▶ _EXERCISE MATERIALS_
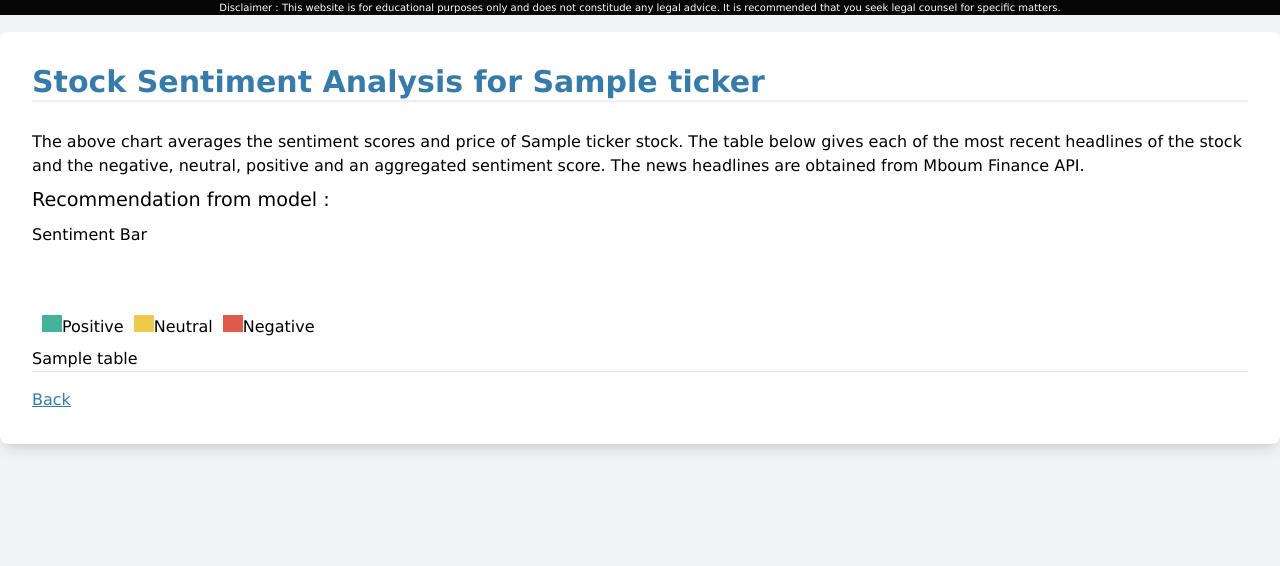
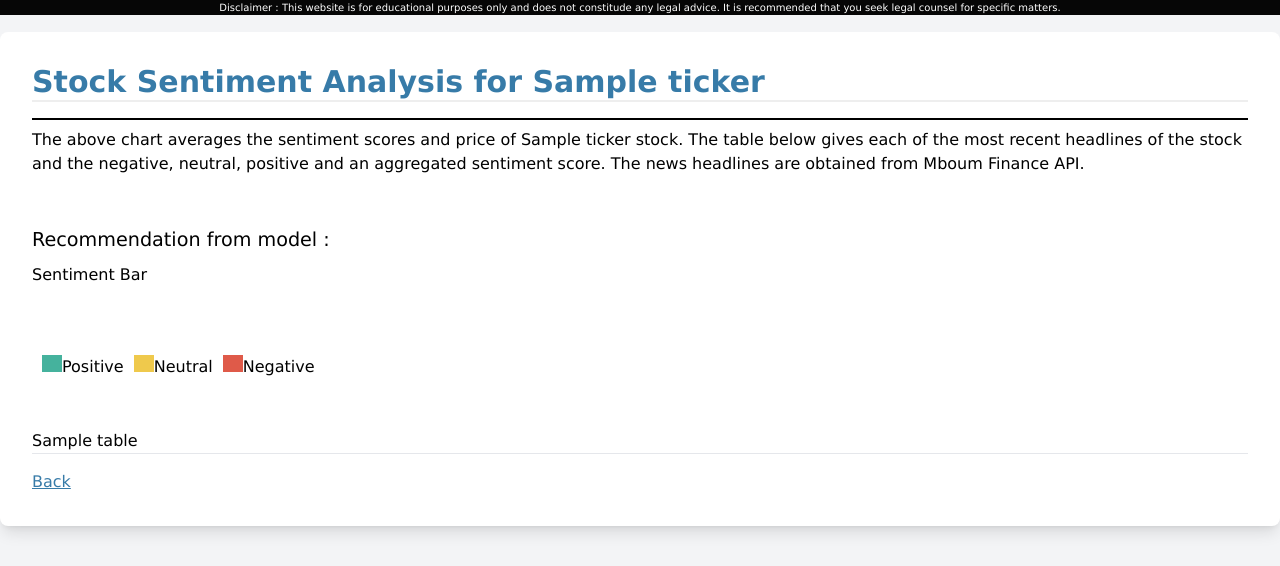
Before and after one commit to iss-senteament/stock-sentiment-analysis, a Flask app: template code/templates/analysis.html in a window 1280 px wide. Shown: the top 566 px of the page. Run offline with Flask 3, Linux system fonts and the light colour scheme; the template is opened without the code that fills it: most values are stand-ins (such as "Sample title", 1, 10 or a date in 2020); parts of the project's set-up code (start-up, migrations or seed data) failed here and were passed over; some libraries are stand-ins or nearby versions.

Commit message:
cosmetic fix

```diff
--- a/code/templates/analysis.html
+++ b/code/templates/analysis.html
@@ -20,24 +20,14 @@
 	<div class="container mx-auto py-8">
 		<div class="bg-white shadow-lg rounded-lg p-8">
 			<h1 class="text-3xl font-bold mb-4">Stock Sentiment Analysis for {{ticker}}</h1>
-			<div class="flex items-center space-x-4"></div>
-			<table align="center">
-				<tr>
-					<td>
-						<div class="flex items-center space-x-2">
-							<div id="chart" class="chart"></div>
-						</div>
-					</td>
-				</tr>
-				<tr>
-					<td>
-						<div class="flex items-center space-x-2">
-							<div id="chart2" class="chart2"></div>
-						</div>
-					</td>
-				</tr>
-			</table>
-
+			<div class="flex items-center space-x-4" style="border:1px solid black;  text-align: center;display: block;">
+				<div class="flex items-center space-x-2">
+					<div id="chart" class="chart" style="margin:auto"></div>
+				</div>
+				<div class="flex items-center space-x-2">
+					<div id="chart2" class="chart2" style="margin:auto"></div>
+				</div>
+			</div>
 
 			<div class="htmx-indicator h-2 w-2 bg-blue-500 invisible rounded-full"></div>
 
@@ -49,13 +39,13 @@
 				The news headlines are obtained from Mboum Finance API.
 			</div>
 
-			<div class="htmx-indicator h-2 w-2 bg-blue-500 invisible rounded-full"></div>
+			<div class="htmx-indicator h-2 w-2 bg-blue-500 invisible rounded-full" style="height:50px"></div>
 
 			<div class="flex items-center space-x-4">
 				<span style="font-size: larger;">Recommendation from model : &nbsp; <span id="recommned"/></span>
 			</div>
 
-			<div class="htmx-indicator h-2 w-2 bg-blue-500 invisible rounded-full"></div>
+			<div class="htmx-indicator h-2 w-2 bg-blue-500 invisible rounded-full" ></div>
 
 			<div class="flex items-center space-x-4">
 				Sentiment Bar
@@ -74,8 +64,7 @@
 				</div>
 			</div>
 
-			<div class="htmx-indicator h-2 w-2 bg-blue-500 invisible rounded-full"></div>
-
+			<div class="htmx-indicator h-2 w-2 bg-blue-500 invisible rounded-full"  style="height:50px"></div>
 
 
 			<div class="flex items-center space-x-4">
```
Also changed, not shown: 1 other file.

▶ _WHAT YOU HAVE TO DO_
Pictures are to be left out; all other data must be returned exactly.

▶ _TASK SOLUTION_
Before and after one commit to iss-senteament/stock-sentiment-analysis, a Flask app: template code/templates/analysis.html in a window 1280 px wide. Shown: the top 566 px of the page. Run offline with Flask 3, Linux system fonts and the light colour scheme; the template is opened without the code that fills it: most values are stand-ins (such as "Sample title", 1, 10 or a date in 2020); parts of the project's set-up code (start-up, migrations or seed data) failed here and were passed over; some libraries are stand-ins or nearby versions.

Commit message:
cosmetic fix

```diff
--- a/code/templates/analysis.html
+++ b/code/templates/analysis.html
@@ -20,24 +20,14 @@
 	<div class="container mx-auto py-8">
 		<div class="bg-white shadow-lg rounded-lg p-8">
 			<h1 class="text-3xl font-bold mb-4">Stock Sentiment Analysis for {{ticker}}</h1>
-			<div class="flex items-center space-x-4"></div>
-			<table align="center">
-				<tr>
-					<td>
-						<div class="flex items-center space-x-2">
-							<div id="chart" class="chart"></div>
-						</div>
-					</td>
-				</tr>
-				<tr>
-					<td>
-						<div class="flex items-center space-x-2">
-							<div id="chart2" class="chart2"></div>
-						</div>
-					</td>
-				</tr>
-			</table>
-
+			<div class="flex items-center space-x-4" style="border:1px solid black;  text-align: center;display: block;">
+				<div class="flex items-center space-x-2">
+					<div id="chart" class="chart" style="margin:auto"></div>
+				</div>
+				<div class="flex items-center space-x-2">
+					<div id="chart2" class="chart2" style="margin:auto"></div>
+				</div>
+			</div>
 
 			<div class="htmx-indicator h-2 w-2 bg-blue-500 invisible rounded-full"></div>
 
@@ -49,13 +39,13 @@
 				The news headlines are obtained from Mboum Finance API.
 			</div>
 
-			<div class="htmx-indicator h-2 w-2 bg-blue-500 invisible rounded-full"></div>
+			<div class="htmx-indicator h-2 w-2 bg-blue-500 invisible rounded-full" style="height:50px"></div>
 
 			<div class="flex items-center space-x-4">
 				<span style="font-size: larger;">Recommendation from model : &nbsp; <span id="recommned"/></span>
 			</div>
 
-			<div class="htmx-indicator h-2 w-2 bg-blue-500 invisible rounded-full"></div>
+			<div class="htmx-indicator h-2 w-2 bg-blue-500 invisible rounded-full" ></div>
 
 			<div class="flex items-center space-x-4">
 				Sentiment Bar
@@ -74,8 +64,7 @@
 				</div>
 			</div>
 
-			<div class="htmx-indicator h-2 w-2 bg-blue-500 invisible rounded-full"></div>
-
+			<div class="htmx-indicator h-2 w-2 bg-blue-500 invisible rounded-full"  style="height:50px"></div>
 
 
 			<div class="flex items-center space-x-4">
```
Also changed, not shown: 1 other file.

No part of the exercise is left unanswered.